The title promised something gigantic, and the contents deliver. If you fully digested The Epic, there will be relatively few surprises here – Heaven And Earth counts as a refinement of past ideas, the playing a little neater, the soul a little sweeter. Yet there’s no denying Kamasi Washington has captured his moment. This is the rare jazz record that feels equipped to venture outside the genre’s familiar borders and engage with the wider world. In an era of division and tension, its embrace of tradition and its boldness of spirit feel not just welcome, but revitalising.

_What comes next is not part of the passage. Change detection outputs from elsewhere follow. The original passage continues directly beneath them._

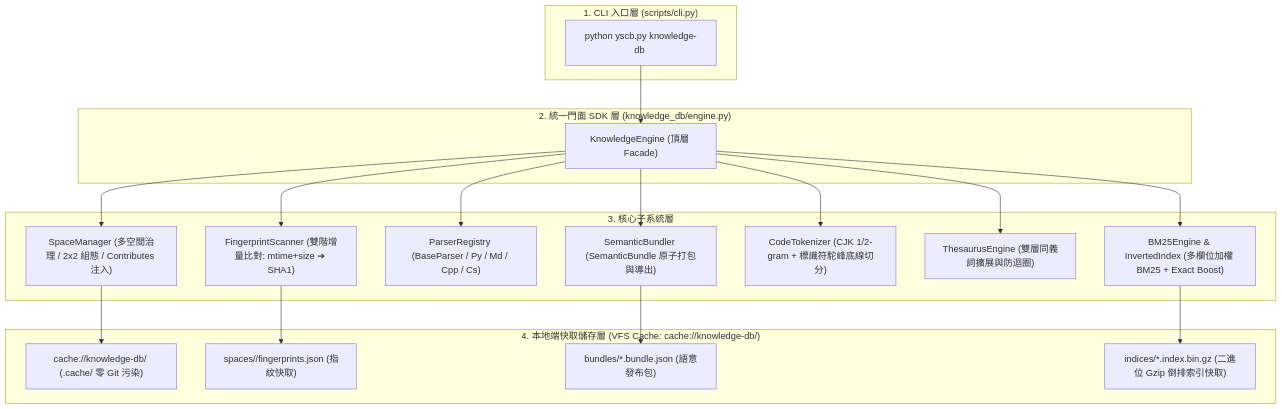
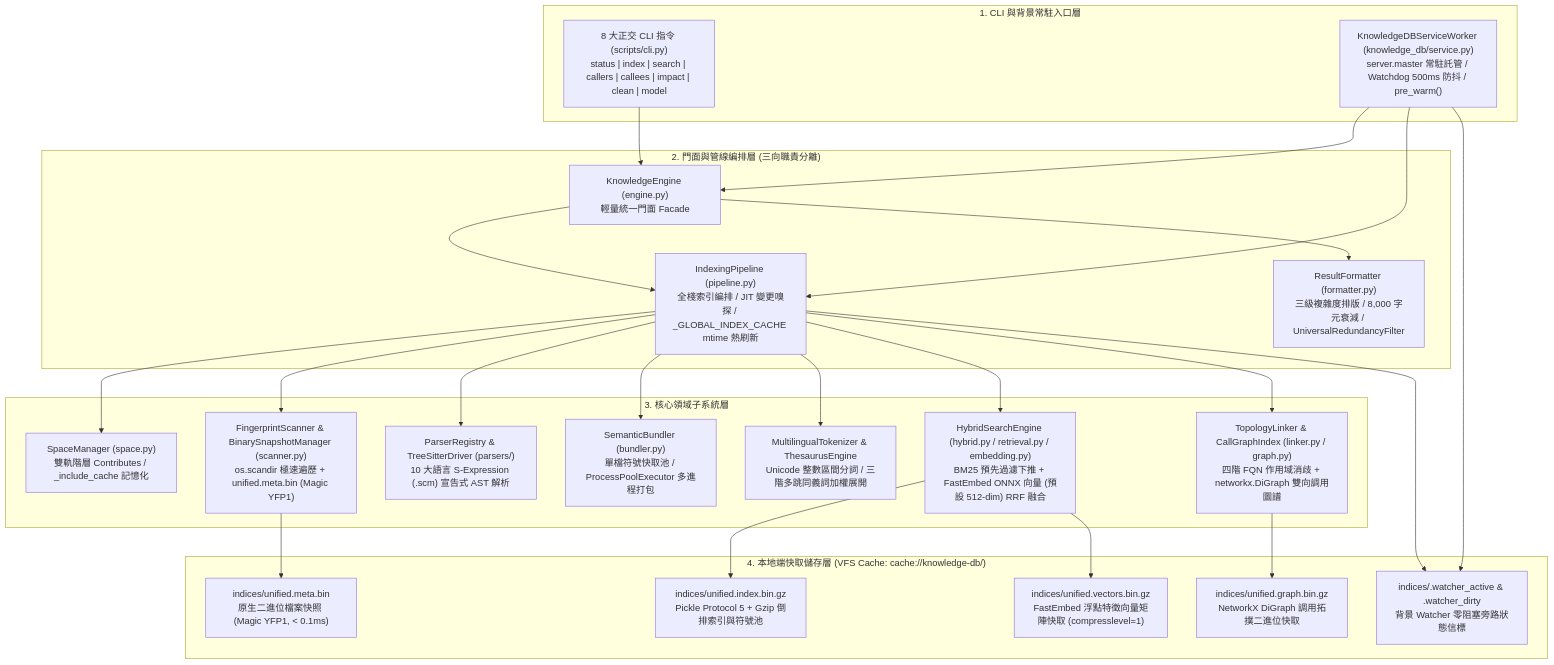
The first of 2 diagrams in docs/knowledge-db/architecture.md (ysnaive/ys-codebase), drawn with Mermaid before and after one commit. The commit also changed other lines of this file and 91 other files, not shown here.

First line of the commit message:
feat(core,agents-workflow,docs): remediate clean-install feedback, purify DESIGN_NOTES, and sink specs to standard docs

````diff
--- a/docs/knowledge-db/architecture.md
+++ b/docs/knowledge-db/architecture.md
@@ -9,34 +31,40 @@
 ```mermaid
 flowchart TD
-    subgraph CLILayer ["1. CLI 入口層 (scripts/cli.py)"]
-        CLI["python yscb.py knowledge-db <status|scan|bundle|index|search|clean>"]
+    subgraph CLILayer ["1. CLI 與背景常駐入口層"]
+        CLI["8 大正交 CLI 指令 (scripts/cli.py)<br/>status | index | search | callers | callees | impact | clean | model"]
+        Worker["KnowledgeDBServiceWorker (knowledge_db/service.py)<br/>server.master 常駐託管 / Watchdog 500ms 防抖 / pre_warm()"]
     end
 
-    subgraph SDKLayer ["2. 統一門面 SDK 層 (knowledge_db/engine.py)"]
-        Engine["KnowledgeEngine (頂層 Facade)"]
+    subgraph FacadeLayer ["2. 門面與管線編排層 (三向職責分離)"]
+        Engine["KnowledgeEngine (engine.py)<br/>輕量統一門面 Facade"]
+        Pipeline["IndexingPipeline (pipeline.py)<br/>全棧索引編排 / JIT 變更嗅探 / _GLOBAL_INDEX_CACHE mtime 熱刷新"]
+        Formatter["ResultFormatter (formatter.py)<br/>三級複雜度排版 / 8,000 字元衰減 / UniversalRedundancyFilter"]
     end
 
-    subgraph CoreLayer ["3. 核心子系統層"]
-        SpaceMgr["SpaceManager (多空間治理 / 2x2 組態 / Contributes 注入)"]
-        Scanner["FingerprintScanner (雙階增量比對: mtime+size ➔ SHA1)"]
-        Registry["ParserRegistry (BaseParser / Py / Md / Cpp / Cs)"]
-        Bundler["SemanticBundler (SemanticBundle 原子打包與導出)"]
-        Tokenizer["CodeTokenizer (CJK 1/2-gram + 標識符駝峰底線切分)"]
-        Thesaurus["ThesaurusEngine (雙層同義詞擴展與防迴圈)"]
-        Retrieval["BM25Engine & InvertedIndex (多欄位加權 BM25 + Exact Boost)"]
+    subgraph CoreSubsystems ["3. 核心領域子系統層"]
+        SpaceMgr["SpaceManager (space.py)<br/>雙軌階層 Contributes / _include_cache 記憶化"]
+        Scanner["FingerprintScanner & BinarySnapshotManager (scanner.py)<br/>os.scandir 極速遍歷 + unified.meta.bin (Magic YFP1)"]
+        Parsers["ParserRegistry & TreeSitterDriver (parsers/)<br/>10 大語言 S-Expression (.scm) 宣告式 AST 解析"]
+        Bundler["SemanticBundler (bundler.py)<br/>單檔符號快取池 / ProcessPoolExecutor 多進程打包"]
+        Tokenizer["MultilingualTokenizer & ThesaurusEngine<br/>Unicode 整數區間分詞 / 三階多跳同義詞加權展開"]
+        Hybrid["HybridSearchEngine (hybrid.py / retrieval.py / embedding.py)<br/>BM25 預先過濾下推 + FastEmbed ONNX 向量 (預設 512-dim) RRF 融合"]
+        Graph["TopologyLinker & CallGraphIndex (linker.py / graph.py)<br/>四階 FQN 作用域消歧 + networkx.DiGraph 雙向調用圖譜"]
     end
 
     subgraph StorageLayer ["4. 本地端快取儲存層 (VFS Cache: cache://knowledge-db/)"]
-        CacheRoot["cache://knowledge-db/ (.cache/ 零 Git 污染)"]
-        FPStorage["spaces/<space>/fingerprints.json (指紋快取)"]
-        BundleStorage["bundles/*.bundle.json (語意發布包)"]
-        IndexStorage["indices/*.index.bin.gz (二進位 Gzip 倒排索引快取)"]
+        MetaBin["indices/unified.meta.bin<br/>原生二進位檔案快照 (Magic YFP1, < 0.1ms)"]
+        IndexBin["indices/unified.index.bin.gz<br/>Pickle Protocol 5 + Gzip 倒排索引與符號池"]
+        GraphBin["indices/unified.graph.bin.gz<br/>NetworkX DiGraph 調用拓撲二進位快取"]
+        VecBin["indices/unified.vectors.bin.gz<br/>FastEmbed 浮點特徵向量矩陣快取 (compresslevel=1)"]
+        WatcherFlags["indices/.watcher_active & .watcher_dirty<br/>背景 Watcher 零阻塞旁路狀態信標"]
     end
 
     CLI --> Engine
-    Engine --> SpaceMgr & Scanner & Registry & Bundler & Tokenizer & Thesaurus & Retrieval
-    SpaceMgr --> CacheRoot
-    Scanner --> FPStorage
-    Bundler --> BundleStorage
-    Retrieval --> IndexStorage
+    Worker --> Engine & Pipeline
+    Engine --> Pipeline & Formatter
+    Pipeline --> SpaceMgr & Scanner & Parsers & Bundler & Tokenizer & Hybrid & Graph
+    Scanner --> MetaBin
+    Hybrid --> IndexBin & VecBin
+    Graph --> GraphBin
+    Worker & Pipeline --> WatcherFlags
 ```
````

The August 2018 issue of Uncut is now on sale in the UK – with Prince on the cover. Elsewhere in the issue, you’ll find exclusive features on John Coltrane, Graham Nash, Cowboy Junkies, Rolling Blackouts Coastal Fever, Hawkwind, Jennifer Warnes, Teenage Fanclub, David Sylvian, Wilko Johnson and many more. Our free CD showcases 15 tracks of this month’s best new music, including Israel Nash, Dirty Projectors, Luluc, Ty Segall and White Fence, Nathan Salsburg and Gwenifer Raymond.